Unfortunately, phantom pain is experienced by 60-70% of new amputees and after a year as many as 40% of them may still be bothered by it in a significant way. Often it diminishes a lot in its severity over time. Many amputees report that it becomes much less frequent as time goes along; however, when it recurs it may be just as bothersome as when it was first experienced.
There is tremendous variability of this phantom pain. It can be extremely unpleasant and even disabling for some amputees. It is complex. resistant to treatment and very frustrating to amputee and caregivers alike. It is really this part of post-amputation pain that this series of articles will focus on since it is the most severe part of the problem.
Residual Limb Pain
Many amputees experience pain in the part of the limb left after the amputation (residual limb, stump). Immediately after surgery it is expected due to the massive tissue disruption of the surgery itself. Later, the pain can be due to a number of mechanical factors such as poor prosthetic socket fit, bruising of the limb, a neuroma in an unprotected location, chafing or rubbing of the skin, and numerous other largely mechanical factors. Pain in the residual limb can be caused by poor circulation and nerve damage from diabetes.
Since there are numerous problems that can result in pain in the residual limb, it is important to discuss residual limb pain with your surgeon, physician, and/or prosthetist. Each of them may have valuable input into solving the problem before it becomes more severe. Further discussion of residual limb pain will also occur in this series of articles.
Unfortunately, even in 1998, our understanding of the way at the brain handles pain and other sensations is still fairly crude. A lot of guesswork is still involved. We can observe many things that we do not truly understand. That makes a reasonable discussion of pain much more difficult. It also makes devising a rational plan of treatment very difficult.
The problems of management are made much more complex by the differences between amputees. The teenage girl who has a leg removed at the hip for cancer is very different from the senior with diabetes and an amputation below the knee. Both of these are very different from the mill operator whose arm is pulled off by a machine. Still different is a motorcycle rider whose leg is crushed, stabilized, does not heal, and finally requires an amputation.
All of these issues underline the fact that management of pain is a major problem. This series of articles is not planned to allow you to treat your own problems without professional help. They are intended to allow you to become an informed consumer who can manage your own care, ask the right questions, insist on adequate management and information, and seek an optimal outcome for yourself. Perhaps these articles will even help the professionals who are giving care lo better understand the scope and severity of the problem.

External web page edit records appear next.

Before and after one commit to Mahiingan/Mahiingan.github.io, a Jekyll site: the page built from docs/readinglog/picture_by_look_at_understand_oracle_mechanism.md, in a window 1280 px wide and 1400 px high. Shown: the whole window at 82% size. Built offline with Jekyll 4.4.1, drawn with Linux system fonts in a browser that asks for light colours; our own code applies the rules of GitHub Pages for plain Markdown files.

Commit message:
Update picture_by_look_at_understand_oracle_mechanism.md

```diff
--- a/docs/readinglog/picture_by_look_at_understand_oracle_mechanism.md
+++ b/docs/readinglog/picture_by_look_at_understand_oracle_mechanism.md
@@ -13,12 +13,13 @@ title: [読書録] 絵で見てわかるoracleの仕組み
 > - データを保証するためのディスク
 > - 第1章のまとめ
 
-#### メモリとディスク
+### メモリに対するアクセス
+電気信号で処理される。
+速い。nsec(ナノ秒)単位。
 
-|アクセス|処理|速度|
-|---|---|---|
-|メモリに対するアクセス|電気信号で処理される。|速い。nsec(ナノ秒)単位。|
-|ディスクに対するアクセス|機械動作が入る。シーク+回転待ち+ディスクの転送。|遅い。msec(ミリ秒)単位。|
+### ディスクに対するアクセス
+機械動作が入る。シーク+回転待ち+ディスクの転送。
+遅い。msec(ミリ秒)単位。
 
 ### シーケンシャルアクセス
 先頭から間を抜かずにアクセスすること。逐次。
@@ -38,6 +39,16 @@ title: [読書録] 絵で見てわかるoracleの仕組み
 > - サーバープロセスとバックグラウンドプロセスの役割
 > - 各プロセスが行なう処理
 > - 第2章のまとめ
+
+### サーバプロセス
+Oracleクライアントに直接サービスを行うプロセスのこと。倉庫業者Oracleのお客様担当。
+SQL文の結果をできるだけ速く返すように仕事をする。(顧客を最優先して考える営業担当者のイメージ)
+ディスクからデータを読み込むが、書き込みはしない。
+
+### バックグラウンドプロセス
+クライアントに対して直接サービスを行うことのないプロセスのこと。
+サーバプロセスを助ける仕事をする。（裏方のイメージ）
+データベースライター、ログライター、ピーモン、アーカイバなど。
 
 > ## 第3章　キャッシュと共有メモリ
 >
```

The authors of this series have not finished writing the articles yet. They have done tremendous research and will be doing more. They will contact numerous experts and researchers so that the information will be current and valid. They will rely upon you, the readers, for feedback to make the articles more useful and meaningful.
The authors cannot answer each question that comes to InMotion regarding pain; however, they will try to use those questions to better aim their research and writing. Often, individual questions will be worked together with other questions to provide a comprehensive answer.
You may send your question regarding pain to:
900 E. Hill Avenue Suite 205
Knoxville, TN 37915
Call toll-free: 1-888-AMP-KNOW
E-mail: Amputee CoalitionEdward@aol.com